Video recording and photography
We respect your wish to film labour and birth. However, all staff have the right to refuse to be identified on film or refuse filming during specific procedures. Please inform your midwife of your intention to film and take photographs. If your baby is born in the Obstetric Operating Suite, only still photographs may be taken.
Music for labour
Within Birth Suite there is a radio/CD player available. You are also welcome to bring your own speaker dock for your smartphone if you would prefer.
There are no childcare facilities at Inverell Hospital. If you wish to have your children present for labour and birth, we request you have one adult, other than your main support person to care and supervise. However, the limit of two additional people at a time will also need to be considered.
We ask that all mobile phones are turned to silent mode in the Birth Suite and ward environments.
Keeping baby with you following birth
Your baby will remain with you following birth. Skin-to-skin is encouraged for a minimum of 1 hour after the birth or until the first breastfeed. Skin to skin contact stimulates the mothers’ production of the oxytocin hormone, which decreases bleeding, promotes bonding and breastfeeding. It allows the baby to smell, touch and know mum as well as stay warm. When the baby shows signs of readiness, he/she will be able to breastfeed.
It is strongly suggested that during this important time the baby stays with mum, rather than being handed around to other family members. The father of the baby has an important role in protecting the new mother and baby.
After your baby has fed, he / she will be weighed and measured. With your consent, Vitamin K (Konakion) and Hepatitis B vaccine injections will be given at this time.
Two arm-bands with the baby’s correct identification details will be placed on the baby’s arm and leg – the midwife will ask you to check these details to ensure they are accurate. The identifying number on the mother’s armbands are the same as the baby’s, so it is important that you make sure the identifying numbers correspond.

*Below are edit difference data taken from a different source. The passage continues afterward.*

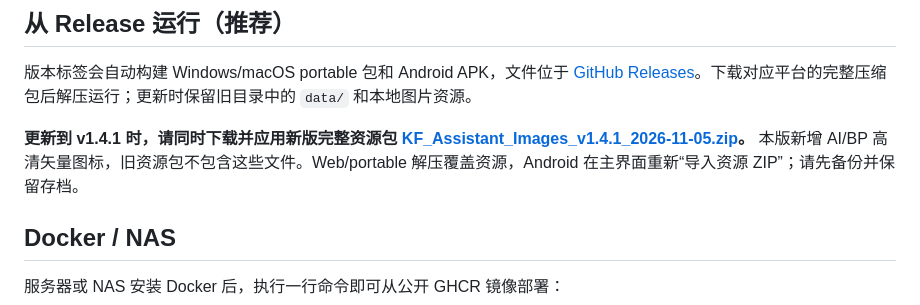
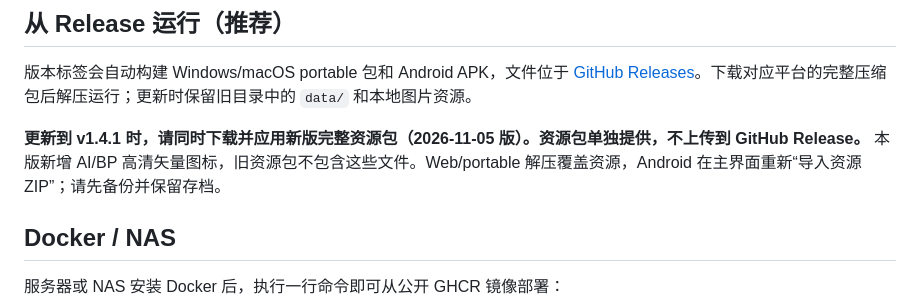
Before and after one commit to banard2049-cpu/kf-assistant, a Markdown page: README.md, the part around the change. Drawn GitHub-style.

```diff
--- a/README.md
+++ b/README.md
@@ -12,7 +12,7 @@
 
 版本标签会自动构建 Windows/macOS portable 包和 Android APK，文件位于 [GitHub Releases](https://github.com/banard2049-cpu/kf-assistant/releases)。下载对应平台的完整压缩包后解压运行；更新时保留旧目录中的 `data/` 和本地图片资源。
 
-**更新到 v1.4.1 时，请同时下载并应用新版完整资源包 [KF_Assistant_Images_v1.4.1_2026-11-05.zip](https://github.com/banard2049-cpu/kf-assistant/releases/download/v1.4.1/KF_Assistant_Images_v1.4.1_2026-11-05.zip)。** 本版新增 AI/BP 高清矢量图标，旧资源包不包含这些文件。Web/portable 解压覆盖资源，Android 在主界面重新“导入资源 ZIP”；请先备份并保留存档。
+**更新到 v1.4.1 时，请同时下载并应用新版完整资源包（2026-11-05 版）。资源包单独提供，不上传到 GitHub Release。** 本版新增 AI/BP 高清矢量图标，旧资源包不包含这些文件。Web/portable 解压覆盖资源，Android 在主界面重新“导入资源 ZIP”；请先备份并保留存档。
 
 ## Docker / NAS
 
```
Also changed, not shown: KF_Unified_Assistant/README.md (+1 -1 lines).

The armbands are routinely checked by the midwives. Should the armbands fall off, please tell the midwife as soon as you can so that new armbands can be provided.
If medical treatment is required for your baby they will be taken to the Nursery adjacent to the Birth Suite. As soon as possible, you will be able to visit and care for your baby.
What happens to the placenta (afterbirth)?
After the birth of your baby, the placenta will be disposed of in accordance with NSW Health Guidelines.
On some occasions the placenta may be sent to the Pathology Department, for extra information. This may happen if you gave birth to twins, or if you or your baby has a serious medical or obstetric condition. If you would like to take your placenta home please talk to your midwife.
Stem cell collection and storage
If you are interested in the collection of stem cells from your baby’s cord blood for possible future use, you need to organise this with one of the private companies several weeks before coming to hospital to birth your baby. You will need to organise the collection, equipment, courier service and storage with the private company.